(Records excerpted from a collection)

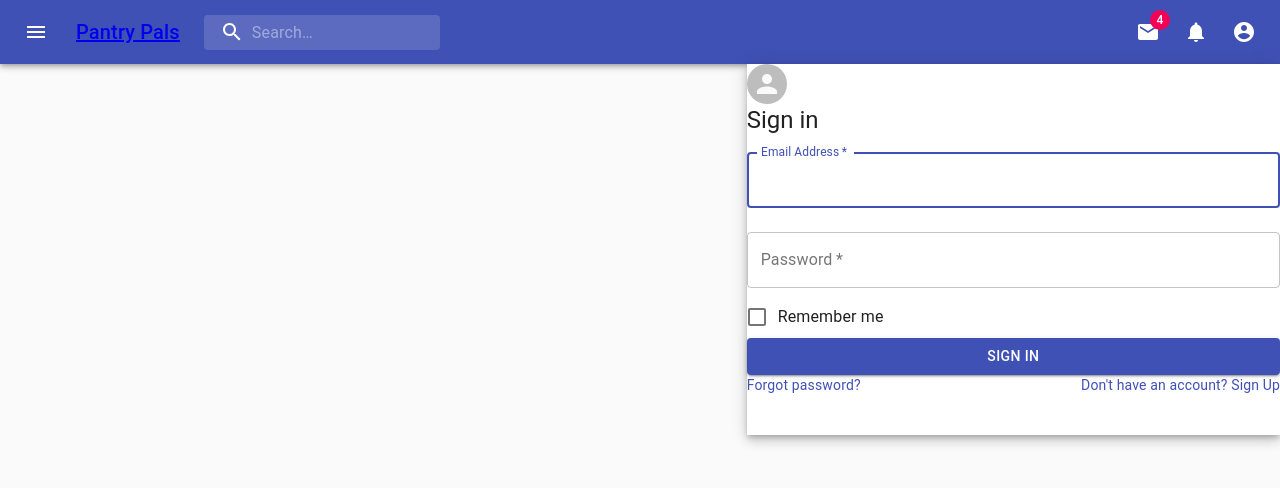
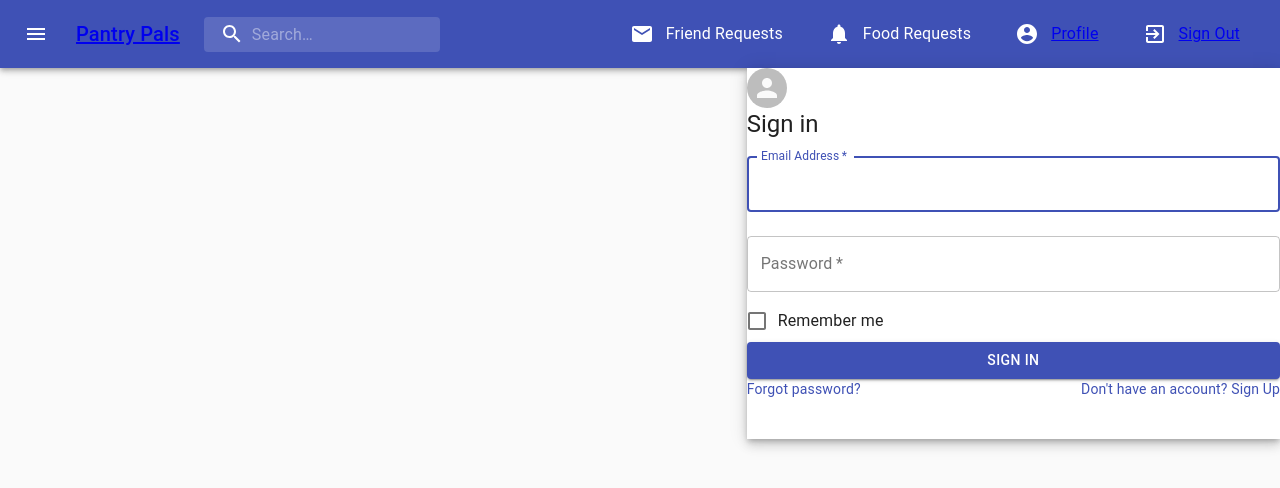
Before and after one commit to listenToRipley/capstone, a React (Create React App) app: page / in a window 1280 px wide. Shown: the top 488 px of the page. Built offline with nearby package versions, Linux system fonts and the light colour scheme.

Commit message:
update to nav bar

```diff
--- a/src/App.js
+++ b/src/App.js
@@ -2,7 +2,7 @@ import React from 'react';
 import './App.css';
 import Router from './Router';
 import {BrowserRouter} from 'react-router-dom';
-import NavBar from './components/NavBar'
+import NavBar from './Components/NavBar'
 import store from './redux/store';
 
 const App = () => {
--- a/src/components/NavBar.js
+++ b/src/components/NavBar.js
@@ -123,6 +123,8 @@ const NavBar = () => {
     </Menu>
   );
 
+
+  //need to add conditional rendering for logged or logged out
   const mobileMenuId = 'primary-search-account-menu-mobile';
   const renderMobileMenu = (
     <Menu
@@ -135,7 +137,7 @@ const NavBar = () => {
       onClose={handleMobileMenuClose}
     >
       <MenuItem>
-        <IconButton aria-label="show 4 new mails" color="inherit">
+        <IconButton aria-label="Friends Request" color="inherit">
           <Badge badgeContent={0} color="secondary">
             <MailIcon />
           </Badge>
@@ -143,7 +145,7 @@ const NavBar = () => {
         <p>Friend Requests</p>
       </MenuItem>
       <MenuItem>
-        <IconButton aria-label="show 11 new notifications" color="inherit">
+        <IconButton aria-label="notifications" color="inherit">
           <Badge badgeContent={0} color="secondary">
             <NotificationsIcon />
           </Badge>
@@ -205,26 +207,44 @@ const NavBar = () => {
           </div>
           <div className={classes.grow} />
           <div className={classes.sectionDesktop}>
-            <IconButton aria-label="show 4 new mails" color="inherit">
-              <Badge badgeContent={4} color="secondary">
+          <MenuItem>
+            <IconButton aria-label="Friends Request" color="inherit">
+              <Badge badgeContent={0} color="secondary">
                 <MailIcon />
               </Badge>
             </IconButton>
-            <IconButton aria-label="show 17 new notifications" color="inherit">
+            <p>Friend Requests</p>
+          </MenuItem>
+          <MenuItem>
+            <IconButton aria-label="notifications" color="inherit">
               <Badge badgeContent={0} color="secondary">
                 <NotificationsIcon />
               </Badge>
             </IconButton>
+            <p>Food Requests</p>
+          </MenuItem>
+          <MenuItem onClick={handleProfileMenuOpen}>
             <IconButton
-              edge="end"
               aria-label="account of current user"
-              aria-controls={menuId}
+              aria-controls="primary-search-account-menu"
               aria-haspopup="true"
-              onClick={handleProfileMenuOpen}
               color="inherit"
             >
               <AccountCircle />
             </IconButton>
+            <Link to='/userProfile'>Profile</Link>
+          </MenuItem>
+          <MenuItem >
+            <IconButton
+              aria-label="sign out of app"
+              aria-controls="primary-search-account-menu"
+              aria-haspopup="true"
+              color="inherit"
+            >
+              <ExitToAppIcon />
+            </IconButton>
+            <Link to='/'>Sign Out</Link>
+        </MenuItem>
           </div>
           <div className={classes.sectionMobile}>
             <IconButton
```
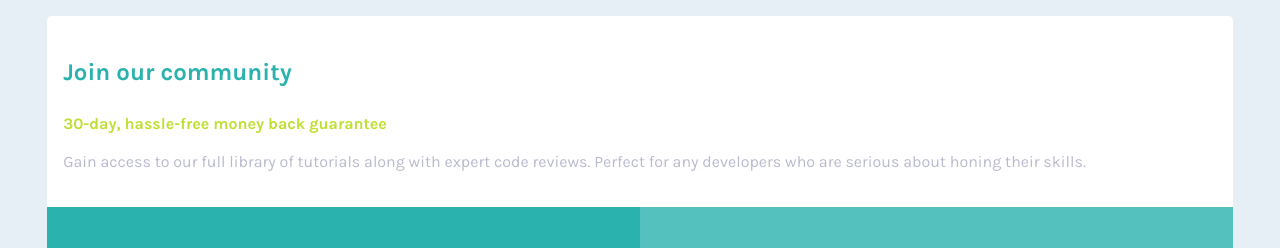
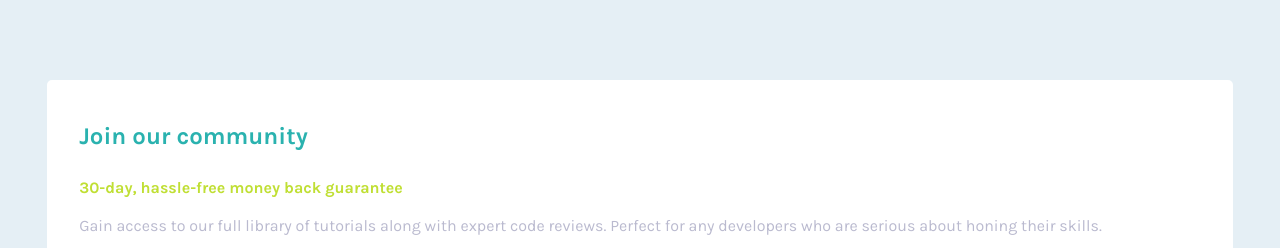
Before and after one commit to alonsovzqz/single-price-grid, a plain HTML site: page index.html in a window 1280 px wide. Shown: the top 248 px of the page. Drawn offline with Linux system fonts and the light colour scheme.

Commit message:
Fix styles for mobile and tablets.

```diff
--- a/css/styles.css
+++ b/css/styles.css
@@ -17,7 +17,7 @@ body {
   font-weight: 400;
   display: flex;
   flex-direction: column;
-  justify-content: space-between;
+  justify-content: space-around;
   min-height: 100vh;
   color: var(--grayish-blue);
   padding: 1em;
@@ -37,7 +37,7 @@ p {
 
 .container {
   margin: 0 auto;
-  width: 95%;
+  min-width: 95%;
   max-width: 375px;
 }
 
@@ -131,7 +131,12 @@ p {
   }
 
   .container {
+    width: 90%;
     max-width: 1440px;
+  }
+
+  .price__card {
+    padding: 2em;
   }
 
   .card-top {
```
Also changed, not shown: 1 other file.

What is required: Above are records with pictures; repeat the records exactly and leave the pictures out.

Written answer:
Before and after one commit to listenToRipley/capstone, a React (Create React App) app: page / in a window 1280 px wide. Shown: the top 488 px of the page. Built offline with nearby package versions, Linux system fonts and the light colour scheme.

Commit message:
update to nav bar

```diff
--- a/src/App.js
+++ b/src/App.js
@@ -2,7 +2,7 @@ import React from 'react';
 import './App.css';
 import Router from './Router';
 import {BrowserRouter} from 'react-router-dom';
-import NavBar from './components/NavBar'
+import NavBar from './Components/NavBar'
 import store from './redux/store';
 
 const App = () => {
--- a/src/components/NavBar.js
+++ b/src/components/NavBar.js
@@ -123,6 +123,8 @@ const NavBar = () => {
     </Menu>
   );
 
+
+  //need to add conditional rendering for logged or logged out
   const mobileMenuId = 'primary-search-account-menu-mobile';
   const renderMobileMenu = (
     <Menu
@@ -135,7 +137,7 @@ const NavBar = () => {
       onClose={handleMobileMenuClose}
     >
       <MenuItem>
-        <IconButton aria-label="show 4 new mails" color="inherit">
+        <IconButton aria-label="Friends Request" color="inherit">
           <Badge badgeContent={0} color="secondary">
             <MailIcon />
           </Badge>
@@ -143,7 +145,7 @@ const NavBar = () => {
         <p>Friend Requests</p>
       </MenuItem>
       <MenuItem>
-        <IconButton aria-label="show 11 new notifications" color="inherit">
+        <IconButton aria-label="notifications" color="inherit">
           <Badge badgeContent={0} color="secondary">
             <NotificationsIcon />
           </Badge>
@@ -205,26 +207,44 @@ const NavBar = () => {
           </div>
           <div className={classes.grow} />
           <div className={classes.sectionDesktop}>
-            <IconButton aria-label="show 4 new mails" color="inherit">
-              <Badge badgeContent={4} color="secondary">
+          <MenuItem>
+            <IconButton aria-label="Friends Request" color="inherit">
+              <Badge badgeContent={0} color="secondary">
                 <MailIcon />
               </Badge>
             </IconButton>
-            <IconButton aria-label="show 17 new notifications" color="inherit">
+            <p>Friend Requests</p>
+          </MenuItem>
+          <MenuItem>
+            <IconButton aria-label="notifications" color="inherit">
               <Badge badgeContent={0} color="secondary">
                 <NotificationsIcon />
               </Badge>
             </IconButton>
+            <p>Food Requests</p>
+          </MenuItem>
+          <MenuItem onClick={handleProfileMenuOpen}>
             <IconButton
-              edge="end"
               aria-label="account of current user"
-              aria-controls={menuId}
+              aria-controls="primary-search-account-menu"
               aria-haspopup="true"
-              onClick={handleProfileMenuOpen}
               color="inherit"
             >
               <AccountCircle />
             </IconButton>
+            <Link to='/userProfile'>Profile</Link>
+          </MenuItem>
+          <MenuItem >
+            <IconButton
+              aria-label="sign out of app"
+              aria-controls="primary-search-account-menu"
+              aria-haspopup="true"
+              color="inherit"
+            >
+              <ExitToAppIcon />
+            </IconButton>
+            <Link to='/'>Sign Out</Link>
+        </MenuItem>
           </div>
           <div className={classes.sectionMobile}>
             <IconButton
```
Before and after one commit to alonsovzqz/single-price-grid, a plain HTML site: page index.html in a window 1280 px wide. Shown: the top 248 px of the page. Drawn offline with Linux system fonts and the light colour scheme.

Commit message:
Fix styles for mobile and tablets.

```diff
--- a/css/styles.css
+++ b/css/styles.css
@@ -17,7 +17,7 @@ body {
   font-weight: 400;
   display: flex;
   flex-direction: column;
-  justify-content: space-between;
+  justify-content: space-around;
   min-height: 100vh;
   color: var(--grayish-blue);
   padding: 1em;
@@ -37,7 +37,7 @@ p {
 
 .container {
   margin: 0 auto;
-  width: 95%;
+  min-width: 95%;
   max-width: 375px;
 }
 
@@ -131,7 +131,12 @@ p {
   }
 
   .container {
+    width: 90%;
     max-width: 1440px;
+  }
+
+  .price__card {
+    padding: 2em;
   }
 
   .card-top {
```
Also changed, not shown: 1 other file.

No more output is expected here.